*** THE DATA Section Begins ***

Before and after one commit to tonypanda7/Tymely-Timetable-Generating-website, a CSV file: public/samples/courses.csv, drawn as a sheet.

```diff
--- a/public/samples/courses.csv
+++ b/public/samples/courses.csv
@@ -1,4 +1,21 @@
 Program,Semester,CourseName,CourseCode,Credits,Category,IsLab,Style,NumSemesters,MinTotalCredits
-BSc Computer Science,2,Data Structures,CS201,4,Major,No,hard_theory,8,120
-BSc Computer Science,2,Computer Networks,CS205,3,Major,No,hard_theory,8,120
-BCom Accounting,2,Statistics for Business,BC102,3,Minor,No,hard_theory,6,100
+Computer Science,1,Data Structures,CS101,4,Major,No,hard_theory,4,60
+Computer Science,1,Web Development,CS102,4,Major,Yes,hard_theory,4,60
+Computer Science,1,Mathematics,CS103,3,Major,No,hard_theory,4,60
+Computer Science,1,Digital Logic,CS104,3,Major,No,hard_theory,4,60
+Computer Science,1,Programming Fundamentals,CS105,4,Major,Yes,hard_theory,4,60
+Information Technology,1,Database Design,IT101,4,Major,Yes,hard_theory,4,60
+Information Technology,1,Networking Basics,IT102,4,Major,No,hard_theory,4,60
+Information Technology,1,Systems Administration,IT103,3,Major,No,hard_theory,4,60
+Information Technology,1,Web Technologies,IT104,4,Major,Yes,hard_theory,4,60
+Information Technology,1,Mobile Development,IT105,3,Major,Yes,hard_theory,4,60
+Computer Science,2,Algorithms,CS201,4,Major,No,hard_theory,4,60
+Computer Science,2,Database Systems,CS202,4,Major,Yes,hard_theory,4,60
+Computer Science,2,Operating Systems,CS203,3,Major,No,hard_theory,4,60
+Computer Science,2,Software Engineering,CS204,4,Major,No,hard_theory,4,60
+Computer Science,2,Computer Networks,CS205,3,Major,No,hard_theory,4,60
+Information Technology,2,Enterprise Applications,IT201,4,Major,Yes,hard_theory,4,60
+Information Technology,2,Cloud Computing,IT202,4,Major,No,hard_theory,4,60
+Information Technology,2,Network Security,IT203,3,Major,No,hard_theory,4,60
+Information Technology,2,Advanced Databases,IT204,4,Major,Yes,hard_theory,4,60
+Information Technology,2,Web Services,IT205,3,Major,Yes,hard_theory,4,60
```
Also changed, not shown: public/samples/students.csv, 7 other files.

*** THE DATA Section Ends ***
*** THE DATA Section Begins ***

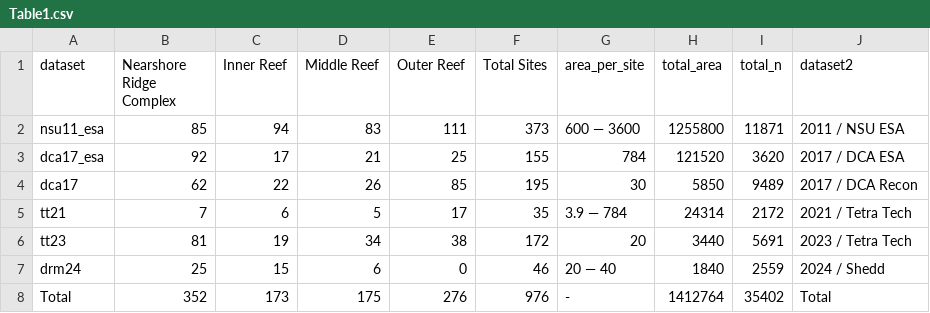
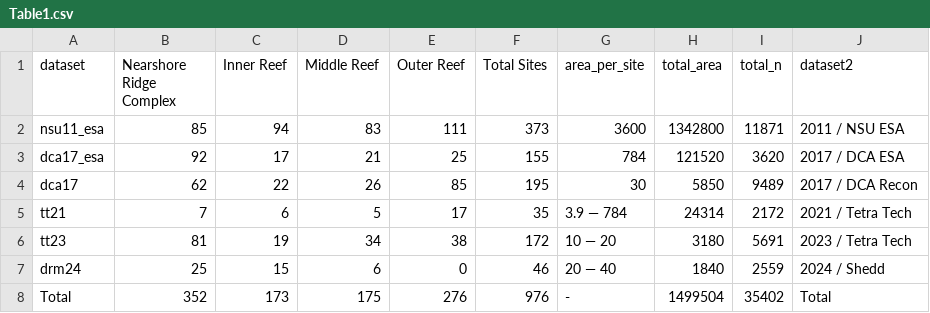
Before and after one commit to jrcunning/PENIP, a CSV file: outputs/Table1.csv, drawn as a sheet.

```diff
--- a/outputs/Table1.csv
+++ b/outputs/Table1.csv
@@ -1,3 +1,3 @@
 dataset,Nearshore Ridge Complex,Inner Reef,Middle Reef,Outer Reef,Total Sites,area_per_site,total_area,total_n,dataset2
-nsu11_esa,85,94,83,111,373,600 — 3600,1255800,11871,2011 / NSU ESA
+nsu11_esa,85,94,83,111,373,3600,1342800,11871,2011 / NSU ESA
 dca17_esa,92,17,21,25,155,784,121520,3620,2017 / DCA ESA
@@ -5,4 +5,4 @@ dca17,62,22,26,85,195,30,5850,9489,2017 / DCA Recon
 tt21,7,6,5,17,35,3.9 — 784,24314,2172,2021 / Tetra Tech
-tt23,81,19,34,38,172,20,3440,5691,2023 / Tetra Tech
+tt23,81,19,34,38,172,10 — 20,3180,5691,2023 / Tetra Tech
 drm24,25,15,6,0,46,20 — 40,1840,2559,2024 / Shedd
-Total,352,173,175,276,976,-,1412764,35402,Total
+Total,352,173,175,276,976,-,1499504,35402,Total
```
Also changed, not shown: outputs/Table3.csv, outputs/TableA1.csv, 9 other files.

*** THE DATA Section Ends ***
*** THE DATA Section Begins ***

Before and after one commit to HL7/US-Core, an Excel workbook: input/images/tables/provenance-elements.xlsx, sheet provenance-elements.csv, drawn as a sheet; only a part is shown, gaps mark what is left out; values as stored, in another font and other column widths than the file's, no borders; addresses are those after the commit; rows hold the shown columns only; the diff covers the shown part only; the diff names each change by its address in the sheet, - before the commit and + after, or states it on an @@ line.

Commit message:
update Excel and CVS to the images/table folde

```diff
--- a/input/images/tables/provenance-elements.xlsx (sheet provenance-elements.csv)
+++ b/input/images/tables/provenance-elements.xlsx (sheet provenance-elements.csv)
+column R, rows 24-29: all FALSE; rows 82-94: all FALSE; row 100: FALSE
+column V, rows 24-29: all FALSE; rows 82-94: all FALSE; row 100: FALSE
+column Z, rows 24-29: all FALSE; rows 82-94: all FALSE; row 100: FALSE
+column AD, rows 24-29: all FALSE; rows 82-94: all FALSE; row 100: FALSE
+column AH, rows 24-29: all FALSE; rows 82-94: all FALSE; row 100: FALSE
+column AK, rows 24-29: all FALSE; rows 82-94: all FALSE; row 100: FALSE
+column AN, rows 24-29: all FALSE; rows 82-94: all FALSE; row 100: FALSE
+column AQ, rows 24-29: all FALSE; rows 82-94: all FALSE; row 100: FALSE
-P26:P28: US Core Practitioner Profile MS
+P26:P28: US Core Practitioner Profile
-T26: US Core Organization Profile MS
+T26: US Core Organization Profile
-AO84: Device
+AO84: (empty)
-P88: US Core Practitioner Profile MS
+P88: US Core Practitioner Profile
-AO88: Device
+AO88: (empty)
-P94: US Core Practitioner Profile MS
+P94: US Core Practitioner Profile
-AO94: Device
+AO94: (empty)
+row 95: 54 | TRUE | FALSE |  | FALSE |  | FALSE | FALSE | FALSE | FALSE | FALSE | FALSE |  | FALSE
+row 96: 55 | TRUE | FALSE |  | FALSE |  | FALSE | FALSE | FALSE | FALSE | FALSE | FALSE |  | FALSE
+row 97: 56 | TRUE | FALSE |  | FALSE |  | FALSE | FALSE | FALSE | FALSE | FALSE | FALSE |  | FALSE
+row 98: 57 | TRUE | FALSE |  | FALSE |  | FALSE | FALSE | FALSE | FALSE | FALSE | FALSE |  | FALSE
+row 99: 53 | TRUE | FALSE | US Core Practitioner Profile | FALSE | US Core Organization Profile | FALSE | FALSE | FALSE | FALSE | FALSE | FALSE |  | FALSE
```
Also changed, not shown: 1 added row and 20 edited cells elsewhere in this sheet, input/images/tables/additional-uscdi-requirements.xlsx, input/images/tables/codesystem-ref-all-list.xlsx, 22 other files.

*** THE DATA Section Ends ***

> [EXERCISE] Scan the data above for the string "Core". Copy every line in which it appears.

> [EXERCISE RESULT]
Before and after one commit to HL7/US-Core, an Excel workbook: input/images/tables/provenance-elements.xlsx, sheet provenance-elements.csv, drawn as a sheet; only a part is shown, gaps mark what is left out; values as stored, in another font and other column widths than the file's, no borders; addresses are those after the commit; rows hold the shown columns only; the diff covers the shown part only; the diff names each change by its address in the sheet, - before the commit and + after, or states it on an @@ line.
-P26:P28: US Core Practitioner Profile MS
+P26:P28: US Core Practitioner Profile
-T26: US Core Organization Profile MS
+T26: US Core Organization Profile
-P88: US Core Practitioner Profile MS
+P88: US Core Practitioner Profile
-P94: US Core Practitioner Profile MS
+P94: US Core Practitioner Profile
+row 99: 53 | TRUE | FALSE | US Core Practitioner Profile | FALSE | US Core Organization Profile | FALSE | FALSE | FALSE | FALSE | FALSE | FALSE |  | FALSE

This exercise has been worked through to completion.